Materials provided Start Marker

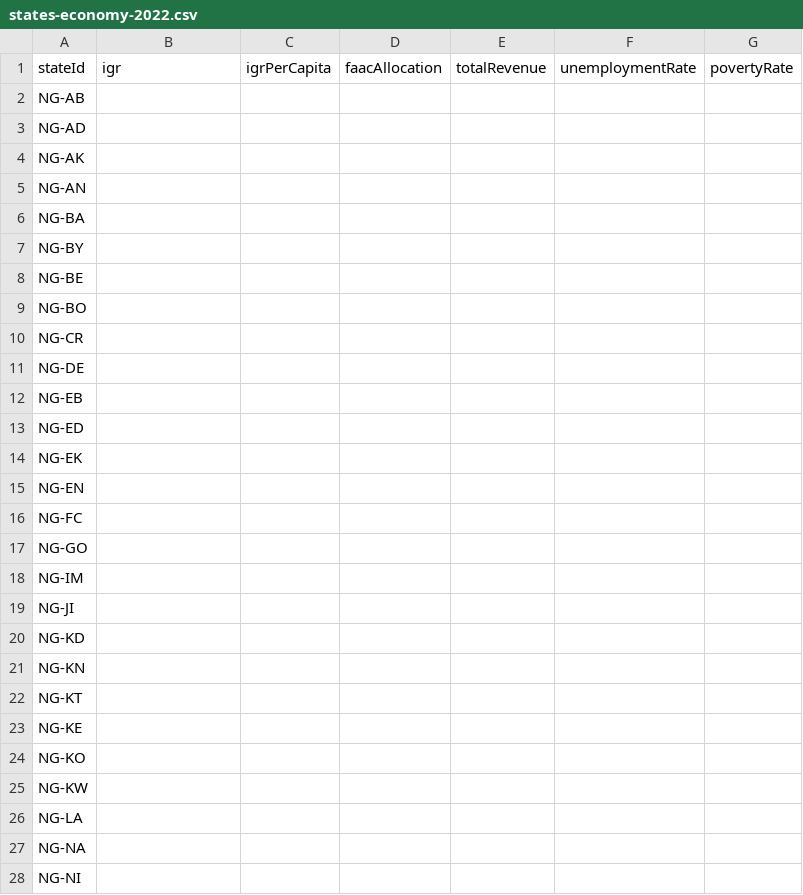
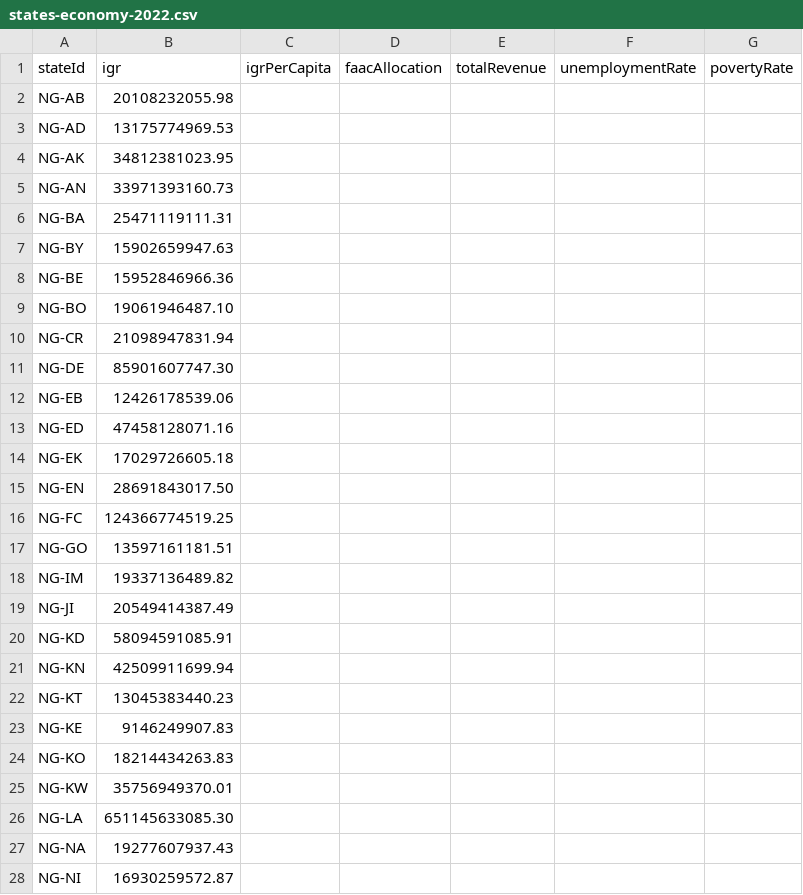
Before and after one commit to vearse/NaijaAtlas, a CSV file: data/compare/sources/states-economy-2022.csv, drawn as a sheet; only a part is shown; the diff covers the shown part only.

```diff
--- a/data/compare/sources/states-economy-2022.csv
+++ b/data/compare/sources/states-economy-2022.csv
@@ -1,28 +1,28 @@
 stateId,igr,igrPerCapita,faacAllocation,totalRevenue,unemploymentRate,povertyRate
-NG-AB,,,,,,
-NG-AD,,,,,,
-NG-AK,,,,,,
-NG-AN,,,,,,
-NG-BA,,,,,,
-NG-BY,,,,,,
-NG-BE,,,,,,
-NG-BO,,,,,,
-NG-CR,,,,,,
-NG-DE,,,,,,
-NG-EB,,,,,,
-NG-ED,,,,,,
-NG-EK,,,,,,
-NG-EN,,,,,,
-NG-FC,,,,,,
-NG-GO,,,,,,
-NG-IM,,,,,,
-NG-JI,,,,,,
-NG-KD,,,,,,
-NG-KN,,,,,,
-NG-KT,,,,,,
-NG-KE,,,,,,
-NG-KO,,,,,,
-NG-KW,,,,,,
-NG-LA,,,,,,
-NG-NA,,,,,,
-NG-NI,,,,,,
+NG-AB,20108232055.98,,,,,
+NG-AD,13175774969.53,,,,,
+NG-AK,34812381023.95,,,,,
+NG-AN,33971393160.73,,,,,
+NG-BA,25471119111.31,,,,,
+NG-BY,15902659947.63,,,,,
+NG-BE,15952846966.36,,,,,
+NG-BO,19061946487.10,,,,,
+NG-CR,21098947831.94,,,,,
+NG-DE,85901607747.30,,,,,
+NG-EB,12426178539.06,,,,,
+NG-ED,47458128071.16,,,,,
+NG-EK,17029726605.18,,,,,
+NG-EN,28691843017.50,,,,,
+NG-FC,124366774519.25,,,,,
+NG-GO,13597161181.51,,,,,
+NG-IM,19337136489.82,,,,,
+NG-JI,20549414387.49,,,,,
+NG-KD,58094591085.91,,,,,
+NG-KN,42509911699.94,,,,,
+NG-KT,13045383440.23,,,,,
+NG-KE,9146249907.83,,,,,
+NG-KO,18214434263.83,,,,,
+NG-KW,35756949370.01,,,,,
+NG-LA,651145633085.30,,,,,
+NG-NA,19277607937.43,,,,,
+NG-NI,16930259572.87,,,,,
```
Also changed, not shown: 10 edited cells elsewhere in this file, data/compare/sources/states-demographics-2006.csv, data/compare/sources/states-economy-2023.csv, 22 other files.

Materials provided End Marker
Materials provided Start Marker

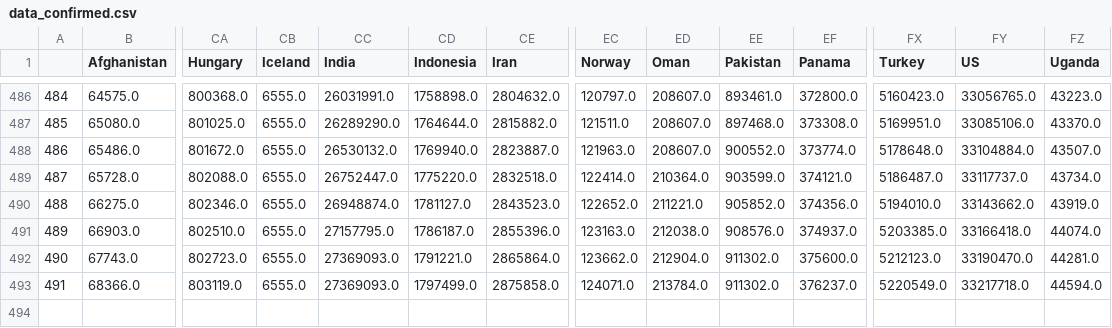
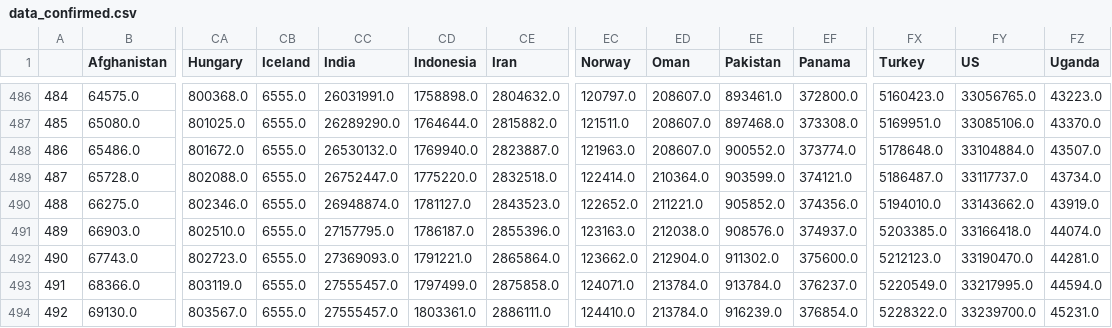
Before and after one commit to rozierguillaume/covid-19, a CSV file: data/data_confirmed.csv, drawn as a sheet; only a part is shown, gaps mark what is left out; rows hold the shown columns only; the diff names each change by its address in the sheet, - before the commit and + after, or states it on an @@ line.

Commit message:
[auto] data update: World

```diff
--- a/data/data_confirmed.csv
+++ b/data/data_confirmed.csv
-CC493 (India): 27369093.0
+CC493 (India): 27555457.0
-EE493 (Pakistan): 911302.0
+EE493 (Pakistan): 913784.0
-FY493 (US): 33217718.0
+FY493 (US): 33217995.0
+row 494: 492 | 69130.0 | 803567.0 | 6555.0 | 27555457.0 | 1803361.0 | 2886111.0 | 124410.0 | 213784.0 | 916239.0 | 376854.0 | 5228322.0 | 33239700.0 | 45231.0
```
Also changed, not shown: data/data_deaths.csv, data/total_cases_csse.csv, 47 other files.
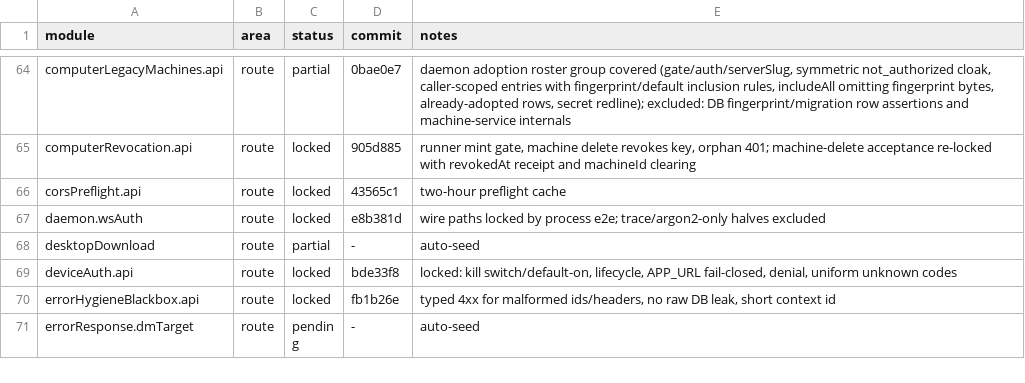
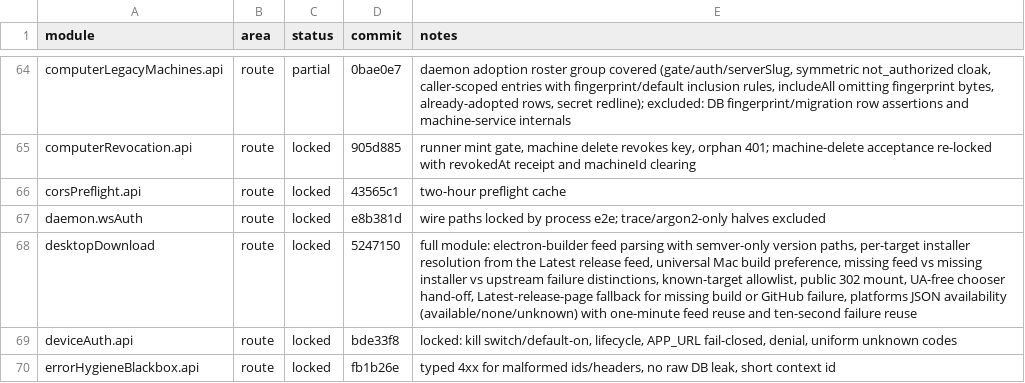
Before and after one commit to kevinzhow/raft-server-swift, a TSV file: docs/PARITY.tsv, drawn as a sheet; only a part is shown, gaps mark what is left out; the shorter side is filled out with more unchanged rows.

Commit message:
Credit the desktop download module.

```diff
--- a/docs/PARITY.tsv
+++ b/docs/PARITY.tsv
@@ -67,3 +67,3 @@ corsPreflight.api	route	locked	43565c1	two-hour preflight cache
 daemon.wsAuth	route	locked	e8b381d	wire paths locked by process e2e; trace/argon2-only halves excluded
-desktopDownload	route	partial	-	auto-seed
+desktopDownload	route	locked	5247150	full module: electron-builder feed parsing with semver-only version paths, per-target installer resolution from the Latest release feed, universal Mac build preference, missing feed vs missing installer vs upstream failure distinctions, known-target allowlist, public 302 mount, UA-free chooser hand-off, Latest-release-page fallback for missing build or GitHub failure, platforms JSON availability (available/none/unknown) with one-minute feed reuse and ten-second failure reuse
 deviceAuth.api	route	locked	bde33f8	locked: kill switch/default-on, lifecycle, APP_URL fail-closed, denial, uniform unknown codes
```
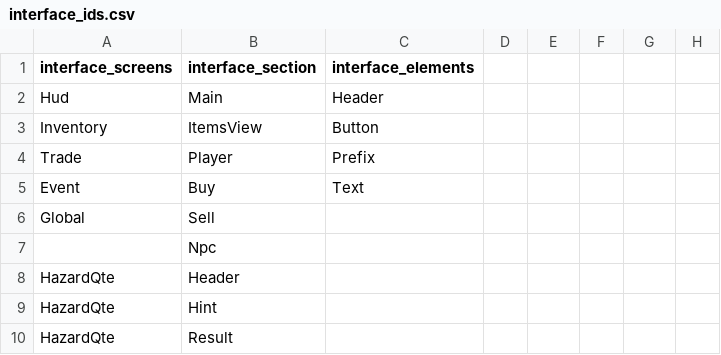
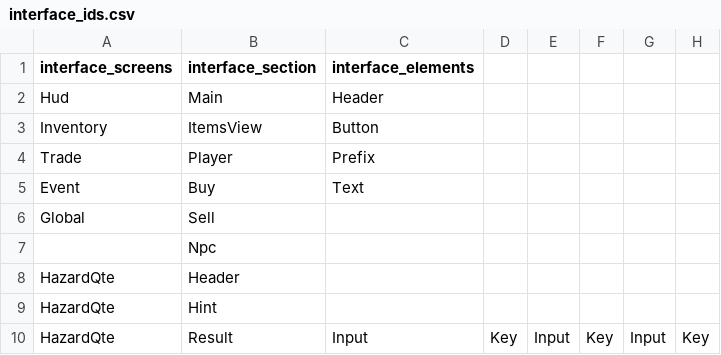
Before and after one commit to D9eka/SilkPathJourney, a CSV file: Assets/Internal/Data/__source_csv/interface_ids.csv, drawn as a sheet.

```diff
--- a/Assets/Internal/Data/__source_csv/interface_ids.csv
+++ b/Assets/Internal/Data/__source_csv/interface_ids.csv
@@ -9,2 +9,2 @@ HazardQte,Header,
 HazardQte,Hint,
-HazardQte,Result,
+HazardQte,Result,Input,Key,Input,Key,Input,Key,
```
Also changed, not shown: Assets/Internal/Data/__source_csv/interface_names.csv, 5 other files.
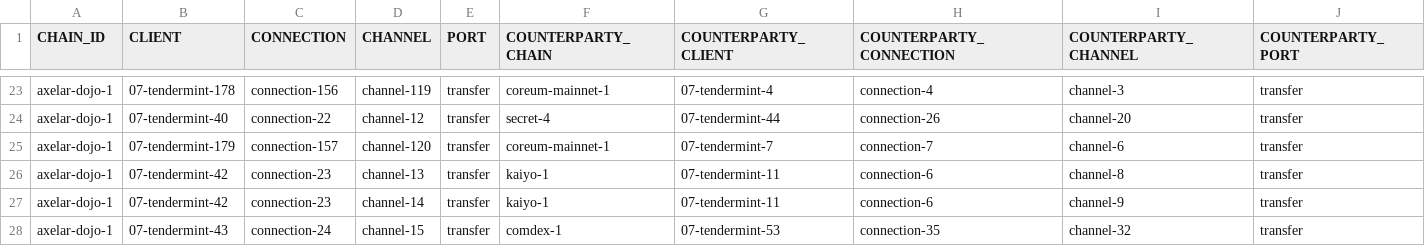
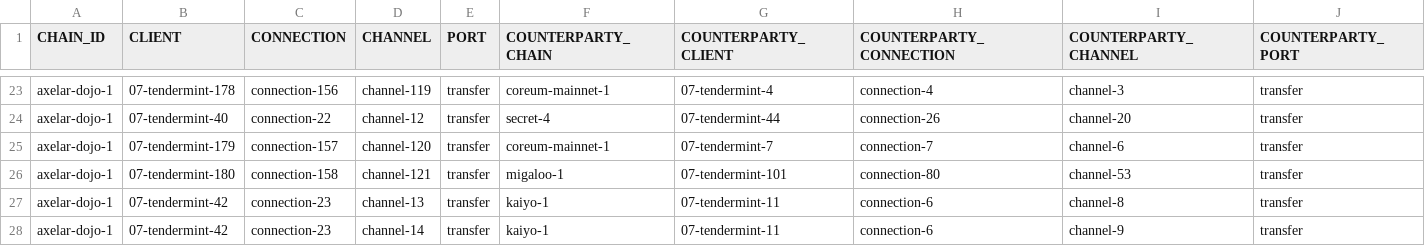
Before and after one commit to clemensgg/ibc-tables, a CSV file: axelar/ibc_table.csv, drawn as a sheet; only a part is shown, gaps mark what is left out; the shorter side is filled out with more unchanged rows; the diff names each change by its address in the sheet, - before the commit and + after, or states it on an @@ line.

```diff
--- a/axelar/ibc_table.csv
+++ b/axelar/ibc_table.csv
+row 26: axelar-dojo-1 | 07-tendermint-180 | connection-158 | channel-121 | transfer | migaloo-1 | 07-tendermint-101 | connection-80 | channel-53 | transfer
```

Materials provided End Marker

» What is needed: Would you please copy exactly the part of the entries above that begins at the line containing "Before and after one commit to vearse/NaijaAtlas, a" and ends at the line containing "Also changed, not shown: 10", both lines included?

» Response to the task:
Before and after one commit to vearse/NaijaAtlas, a CSV file: data/compare/sources/states-economy-2022.csv, drawn as a sheet; only a part is shown; the diff covers the shown part only.

```diff
--- a/data/compare/sources/states-economy-2022.csv
+++ b/data/compare/sources/states-economy-2022.csv
@@ -1,28 +1,28 @@
 stateId,igr,igrPerCapita,faacAllocation,totalRevenue,unemploymentRate,povertyRate
-NG-AB,,,,,,
-NG-AD,,,,,,
-NG-AK,,,,,,
-NG-AN,,,,,,
-NG-BA,,,,,,
-NG-BY,,,,,,
-NG-BE,,,,,,
-NG-BO,,,,,,
-NG-CR,,,,,,
-NG-DE,,,,,,
-NG-EB,,,,,,
-NG-ED,,,,,,
-NG-EK,,,,,,
-NG-EN,,,,,,
-NG-FC,,,,,,
-NG-GO,,,,,,
-NG-IM,,,,,,
-NG-JI,,,,,,
-NG-KD,,,,,,
-NG-KN,,,,,,
-NG-KT,,,,,,
-NG-KE,,,,,,
-NG-KO,,,,,,
-NG-KW,,,,,,
-NG-LA,,,,,,
-NG-NA,,,,,,
-NG-NI,,,,,,
+NG-AB,20108232055.98,,,,,
+NG-AD,13175774969.53,,,,,
+NG-AK,34812381023.95,,,,,
+NG-AN,33971393160.73,,,,,
+NG-BA,25471119111.31,,,,,
+NG-BY,15902659947.63,,,,,
+NG-BE,15952846966.36,,,,,
+NG-BO,19061946487.10,,,,,
+NG-CR,21098947831.94,,,,,
+NG-DE,85901607747.30,,,,,
+NG-EB,12426178539.06,,,,,
+NG-ED,47458128071.16,,,,,
+NG-EK,17029726605.18,,,,,
+NG-EN,28691843017.50,,,,,
+NG-FC,124366774519.25,,,,,
+NG-GO,13597161181.51,,,,,
+NG-IM,19337136489.82,,,,,
+NG-JI,20549414387.49,,,,,
+NG-KD,58094591085.91,,,,,
+NG-KN,42509911699.94,,,,,
+NG-KT,13045383440.23,,,,,
+NG-KE,9146249907.83,,,,,
+NG-KO,18214434263.83,,,,,
+NG-KW,35756949370.01,,,,,
+NG-LA,651145633085.30,,,,,
+NG-NA,19277607937.43,,,,,
+NG-NI,16930259572.87,,,,,
```
Also changed, not shown: 10 edited cells elsewhere in this file, data/compare/sources/states-demographics-2006.csv, data/compare/sources/states-economy-2023.csv, 22 other files.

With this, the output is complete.